Developing countries face being buried in e-waste

India, China and a number of other countries will be overwhelmed by e-waste mountains in the next 10 years, according to a report from the United Nations.

The United Nations Environment Programme (UNEP) warned that many developing countries face mountains of e-waste filled with desktop and laptop PCs, printers, mobile phones, fridges, TVs and toys.

UNEP warns that by 2020, this type of garbage will grow by 400 percent in South Africa and China from 2007 levels. In India, it will be even worse, with the figure slated to jump by 500 percent.

China produces 2.3 million tonnes domestically – that’s second only to the United States. China itself is a dumping ground for e-waste although it’s supposedly banned e-waste imports.

There’s a further problem in China, UNEP says, because the waste isn’t handled properly, burned to retrieve gold and causing toxic pollution.

UN under-secretary general Achim Steiner said: “China is not alone in facing a serious challenge. India, Brazil, Mexico and others may also face rising environmental damage and health problems if e-waste recycling is left to the vagaries of the informal sector.

“In addition to curbing health problems, boosting developing country e-waste recycling rates can have the potential to generate decent employment, cut greenhouse gas emissions and recover a wide range of valuable metals including silver, gold, palladium, copper and indium – by acting now and planning forward many countries can turn an e-challenge into an e-opportunity,” he said.

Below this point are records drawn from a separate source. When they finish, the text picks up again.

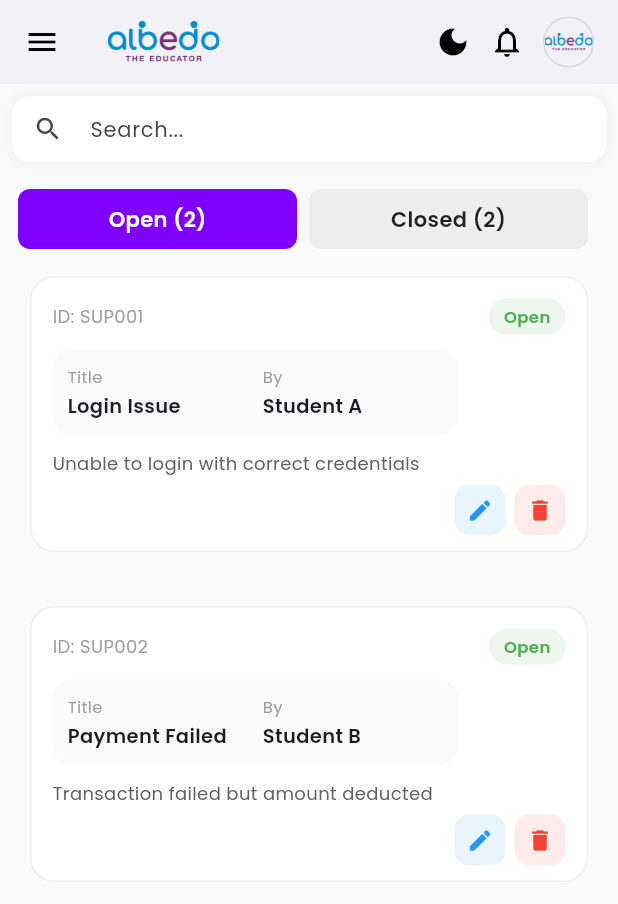
After one commit to Shazia757/albedo_app, a Flutter app: the SupportsPage screen opened directly, in the side drawer, after a tap on the "edit" icon, on a phone screen of 412 x 824 dp. The commit adds this screen. Shown: the top 904 px of the screen. Run offline on Flutter 3.47's test engine with Material 3 defaults, Android fonts, the light colour scheme and no system bars; our stand-ins replace fl_chart, get, google_fonts.

Commit message:
support page outline done

```diff
--- /dev/null
+++ b/lib/controller/support_controller.dart
@@ -0,0 +1,68 @@
+import 'package:albedo_app/model/support_model.dart';
+import 'package:get/get.dart';
+
+class SupportController extends GetxController {
+  var selectedTab = 0.obs; // 0 = open, 1 = closed
+  var searchQuery = ''.obs;
+
+  var allSupports = <SupportModel>[].obs;
+  var supports = <SupportModel>[].obs;
+
+  final statusMap = ['open', 'closed'];
+
+  @override
+  void onInit() {
+    super.onInit();
+    loadDummyData();
+    applyFilters();
+  }
+
+  void loadDummyData() {
+    allSupports.assignAll([
+      SupportModel(
+          id: "SUP001",
+          title: "Login Issue",
+          description: "Unable to login with correct credentials",
+          by: "Student A",
+          status: "open"),
+      SupportModel(
+          id: "SUP002",
+          title: "Payment Failed",
+          description: "Transaction failed but amount deducted",
+          by: "Student B",
+          status: "open"),
+      SupportModel(
+          id: "SUP003",
+          title: "App Crash",
+          description: "App crashes when opening dashboard",
+          by: "Teacher X",
+          status: "closed"),
+      SupportModel(
+          id: "SUP004",
+          title: "Wrong Data",
+          description: "Incorrect student data displayed",
+          by: "Admin",
+          status: "closed"),
+    ]);
+  }
+
+  void applyFilters() {
+    final status = statusMap[selectedTab.value];
+
+    supports.assignAll(
+      allSupports.where((s) {
+        final matchesStatus = s.status == status;
+        final matchesSearch = s.title
+                .toLowerCase()
+                .contains(searchQuery.value.toLowerCase()) ||
+            s.id.toLowerCase().contains(searchQuery.value.toLowerCase());
+
+        return matchesStatus && matchesSearch;
+      }).toList(),
+    );
+  }
+
+  int getCount(int index) {
+    return allSupports.where((e) => e.status == statusMap[index]).length;
+  }
+}
--- /dev/null
+++ b/lib/model/support_model.dart
@@ -0,0 +1,15 @@
+class SupportModel {
+  final String id;
+  final String title;
+  final String description;
+  final String by;
+  final String status; // open / closed
+
+  SupportModel({
+    required this.id,
+    required this.title,
+    required this.description,
+    required this.by,
+    required this.status,
+  });
+}
--- /dev/null
+++ b/lib/view/support_page.dart
@@ -0,0 +1,155 @@
+import 'package:albedo_app/controller/support_controller.dart';
+import 'package:albedo_app/model/support_model.dart';
+import 'package:albedo_app/widgets/button.dart';
+import 'package:albedo_app/widgets/custom_appbar.dart';
+import 'package:albedo_app/widgets/custom_card.dart';
+import 'package:albedo_app/widgets/drawer_menu.dart';
+import 'package:albedo_app/widgets/responsive.dart';
+import 'package:albedo_app/widgets/search_bar.dart';
+import 'package:flutter/material.dart';
+import 'package:get/get.dart';
+
+class SupportsPage extends StatelessWidget {
+  SupportsPage({super.key});
+
+  final c = Get.put(SupportController());
+
+  @override
+  Widget build(BuildContext context) {
+    final isDesktop = Responsive.isDesktop(context);
+
+    return Scaffold(
+      backgroundColor: Colors.grey.shade50,
+      appBar: Responsive.isMobile(context) ? const CustomAppBar() : null,
+      drawer: isDesktop ? null : const DrawerMenu(),
+      body: Column(
+        children: [
+          Padding(
+            padding: const EdgeInsets.all(8.0),
+            child: premiumSearch(
+                hint: 'Search...',
+                onChanged: (value) {
+                  c.searchQuery.value = value;
+                }),
+          ),
+          const SizedBox(height: 10),
+          _tabs(),
+          const SizedBox(height: 10),
+          Expanded(child: _list()),
+        ],
+      ),
+    );
+  }
+
+  // 🔍 Custom Search Bar
+
+  // 📊 Tabs
+  Widget _tabs() {
+    return Obx(() => Padding(
+          padding: const EdgeInsets.symmetric(horizontal: 12),
+          child: Row(
+            children: List.generate(2, (index) {
+              final isSelected = c.selectedTab.value == index;
+              final title = index == 0 ? "Open" : "Closed";
+
+              return Expanded(
+                child: GestureDetector(
+                  onTap: () {
+                    c.selectedTab.value = index;
+                    c.applyFilters();
+                  },
+                  child: Container(
+                    margin: const EdgeInsets.only(right: 8),
+                    padding: const EdgeInsets.symmetric(vertical: 10),
+                    decoration: BoxDecoration(
+                      color: isSelected
+                          ? const Color(0xFF7F00FF)
+                          : Colors.grey.shade200,
+                      borderRadius: BorderRadius.circular(8),
+                    ),
+                    child: Center(
+                      child: Text(
+                        "$title (${c.getCount(index)})",
+                        style: TextStyle(
+                          color: isSelected ? Colors.white : Colors.black87,
+                          fontWeight: FontWeight.w600,
+                        ),
+                      ),
+                    ),
+                  ),
+                ),
+              );
+            }),
+          ),
+        ));
+  }
+
+  // 📋 List
+  Widget _list() {
+    return Obx(() => ListView.builder(
+          padding: const EdgeInsets.symmetric(horizontal: 12),
+          itemCount: c.supports.length,
+          itemBuilder: (_, i) {
+            final s = c.supports[i];
+            final isOpen = s.status == "open";
+            return Padding(
+              padding: const EdgeInsets.all(8.0),
+              child: InfoCard(
+                id: s.id,
+                status: isOpen ? "Open" : "Closed",
+                statusColor: isOpen ? Colors.green : Colors.red,
+
+                /// ✅ Use infoColumns for structured data
+                infoColumns: [
+                  {"label": "Title", "value": s.title},
+                  {"label": "By", "value": s.by},
+                ],
+
+                /// ✅ Use infoRows for full-width content (description)
+                infoRows: [
+                  Text(
+                    s.description,
+                    style: TextStyle(
+                      fontSize: 12,
+                      color: Colors.grey.shade700,
+                    ),
+                  ),
+                ],
+
+                /// ✅ Actions
+                actions: [
+                  iconBtn(
+                      icon: Icons.edit,
+                      onTap: () {
+                        // TODO: Edit logic
+                      },
+                      color: Colors.blue),
+                  iconBtn(
+                      icon: Icons.delete,
+                      onTap: () {
+                        // TODO: Delete logic
+                      },
+                      color: Colors.red),
+                ],
+              ),
+            );
+          },
+        ));
+  }
+
+  // ✏️ Icon Button
+  Widget _iconBtn(IconData icon, VoidCallback onTap) {
+    return GestureDetector(
+      onTap: onTap,
+      child: Container(
+        margin: const EdgeInsets.only(left: 8),
+        padding: const EdgeInsets.all(6),
+        decoration: BoxDecoration(
+          color: Colors.grey.shade100,
+          borderRadius: BorderRadius.circular(6),
+        ),
+        child: Icon(icon, size: 16),
+      ),
+    );
+  }
+}
--- a/lib/widgets/custom_card.dart
+++ b/lib/widgets/custom_card.dart
@@ -102,6 +102,7 @@ class InfoCard extends StatelessWidget {
                     )),
               ],
             ),
+          const SizedBox(height: 10),
         ],
       ),
     );
--- a/lib/widgets/drawer_menu.dart
+++ b/lib/widgets/drawer_menu.dart
@@ -6,6 +6,7 @@ import 'package:albedo_app/view/payment_page.dart';
 import 'package:albedo_app/view/report_page.dart';
 import 'package:albedo_app/view/session_page.dart';
 import 'package:albedo_app/view/students_trs_page.dart';
+import 'package:albedo_app/view/support_page.dart';
 import 'package:flutter/material.dart';
 import 'package:get/get.dart';
 import '../controller/home_controller.dart';
@@ -121,7 +122,7 @@ class DrawerMenu extends StatelessWidget {
                     onPressed: () {
                       c.setIndex(5);
                       Get.back();
-                      Get.to(() => HomeView());
+                      Get.to(() => SupportsPage());
                     },
                   ),
                   _menuItem(
```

The report said that global e-waste is growing by around 40 million tons a year. PCs and mobile phones take three percent of the gold and silver mined worldwide every year, 13 percent of palladium and 15 percent of cobalt.

The UN’s message is that if the proper recycling techniques are adopted, there could be opportunities to capitalise from the mountains of electronic junk.